Green is chic these days, and advertisers plugging all sorts of products are jumping on the eco-bandwagon. Eco-consciousness is definitely a good thing, but news out today warns the Federal Trade Commission has made virtually no effort in recent years to enforce its "Green Guides," issued in 1992 to protect consumers against some companies' baseless claims to environmental responsibility. "Green" has become more than just a color -- it is now a social, political, and economic issue. And in the advertising frenzy to sell "green" while it's at the height of its popularity, consumers are rightly confused.
Scot Case, Vice President of the environmental consulting firm TerraChoice, testified before the Subcommittee on Commerce, Trade and Consumer Protection earlier this month.
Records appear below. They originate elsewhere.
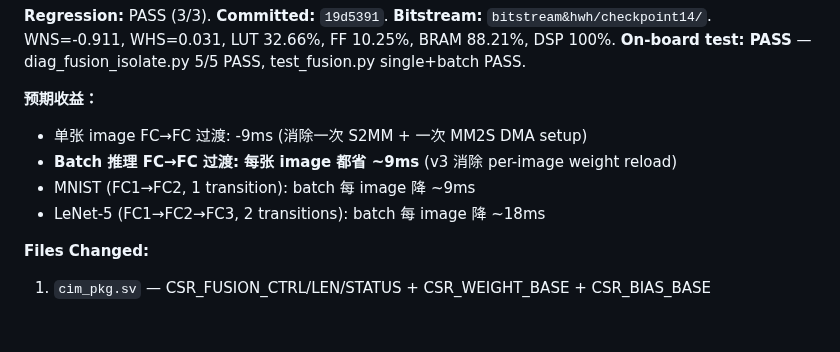
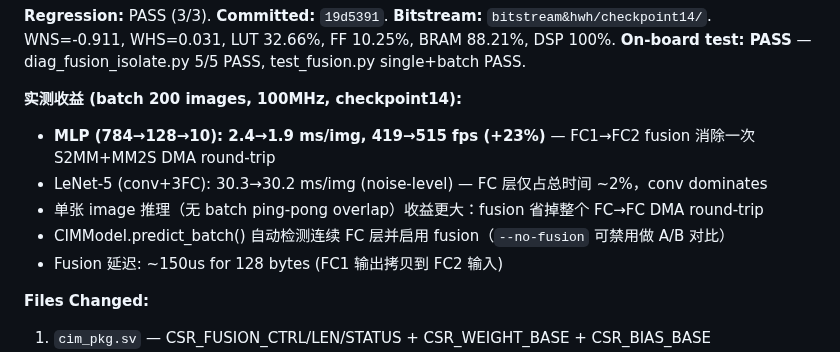
Before and after one commit to Invoker-pray/INT8-CIM-of-jiao, a Markdown page: OPTIMIZATION_ROADMAP.md, the part around the change. GitHub-like rendering; blank space fills up the shorter version.

Commit message:
docs: update Phase C with measured on-board benchmark results
MLP 784→128→10: +23% (2.4→1.9 ms/img, 419→515 fps)
LeNet-5: negligible (FC layers too small vs conv, ping-pong amortizes DMA)

Co-Authored-By: Claude Opus 4.7 <noreply@anthropic.com>

```diff
--- a/OPTIMIZATION_ROADMAP.md
+++ b/OPTIMIZATION_ROADMAP.md
@@ -372,11 +372,12 @@ Pipeline trace for byte 0: F_IDLE(addr=0)→F_WAIT_MUX(OBUF reads bank[0], advan
 
 **Regression:** PASS (3/3). **Committed:** `19d5391`. **Bitstream:** `bitstream&hwh/checkpoint14/`. WNS=-0.911, WHS=0.031, LUT 32.66%, FF 10.25%, BRAM 88.21%, DSP 100%. **On-board test: PASS** — diag_fusion_isolate.py 5/5 PASS, test_fusion.py single+batch PASS.
 
-**预期收益：**
-- 单张 image FC→FC 过渡: -9ms (消除一次 S2MM + 一次 MM2S DMA setup)
-- **Batch 推理 FC→FC 过渡: 每张 image 都省 ~9ms** (v3 消除 per-image weight reload)
-- MNIST (FC1→FC2, 1 transition): batch 每 image 降 ~9ms
-- LeNet-5 (FC1→FC2→FC3, 2 transitions): batch 每 image 降 ~18ms
+**实测收益 (batch 200 images, 100MHz, checkpoint14):**
+- **MLP (784→128→10): 2.4→1.9 ms/img, 419→515 fps (+23%)** — FC1→FC2 fusion 消除一次 S2MM+MM2S DMA round-trip
+- LeNet-5 (conv+3FC): 30.3→30.2 ms/img (noise-level) — FC 层仅占总时间 ~2%，conv dominates
+- 单张 image 推理（无 batch ping-pong overlap）收益更大：fusion 省掉整个 FC→FC DMA round-trip
+- CIMModel.predict_batch() 自动检测连续 FC 层并启用 fusion（`--no-fusion` 可禁用做 A/B 对比）
+- Fusion 延迟: ~150us for 128 bytes (FC1 输出拷贝到 FC2 输入)
 
 **Files Changed:**
 1. `cim_pkg.sv` — CSR_FUSION_CTRL/LEN/STATUS + CSR_WEIGHT_BASE + CSR_BIAS_BASE
```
In his testimony, Case claimed the environmental certification labels on 22 percent of all products are completely meaningless -- designs that look somewhat official or earth-friendly, but in reality have no substance. Worse yet, a frightening 98 percent of the thousands of products reviewed by TerraChoice were found to have committed at least one of its "Seven Sins of Greenwashing," a cute yet poignant list of no-no's perpetrated by manufacturers trying to falsely amp up their eco-cred. Included in the seven are "sins" such as the making of erroneous claims to environmental stewardship, or the championing of products free of toxins such as CFCs, which are banned anyway.
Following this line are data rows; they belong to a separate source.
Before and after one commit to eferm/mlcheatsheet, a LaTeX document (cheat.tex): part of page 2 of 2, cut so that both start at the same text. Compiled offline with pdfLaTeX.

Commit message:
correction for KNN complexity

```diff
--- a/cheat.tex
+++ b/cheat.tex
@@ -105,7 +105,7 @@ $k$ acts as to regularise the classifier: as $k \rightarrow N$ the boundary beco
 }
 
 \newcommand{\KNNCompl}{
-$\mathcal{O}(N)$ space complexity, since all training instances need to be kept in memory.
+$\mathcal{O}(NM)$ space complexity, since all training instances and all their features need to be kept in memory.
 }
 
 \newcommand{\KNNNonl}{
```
According to Case, "greenwashing is rampant," and what the United States needs to overcome it is a unified, enforceable environmental certification label that consumers can trust. Indeed, a walk down the cleaning supply section of any grocery store can make even the most conscientious shopper dizzy. Case recommends EcoLogo or Green Seal as trusted certifications to look for. He also recommends the standardization of labels that frequently pop up on products, such as "non-toxic," "natural," or "fragrance free."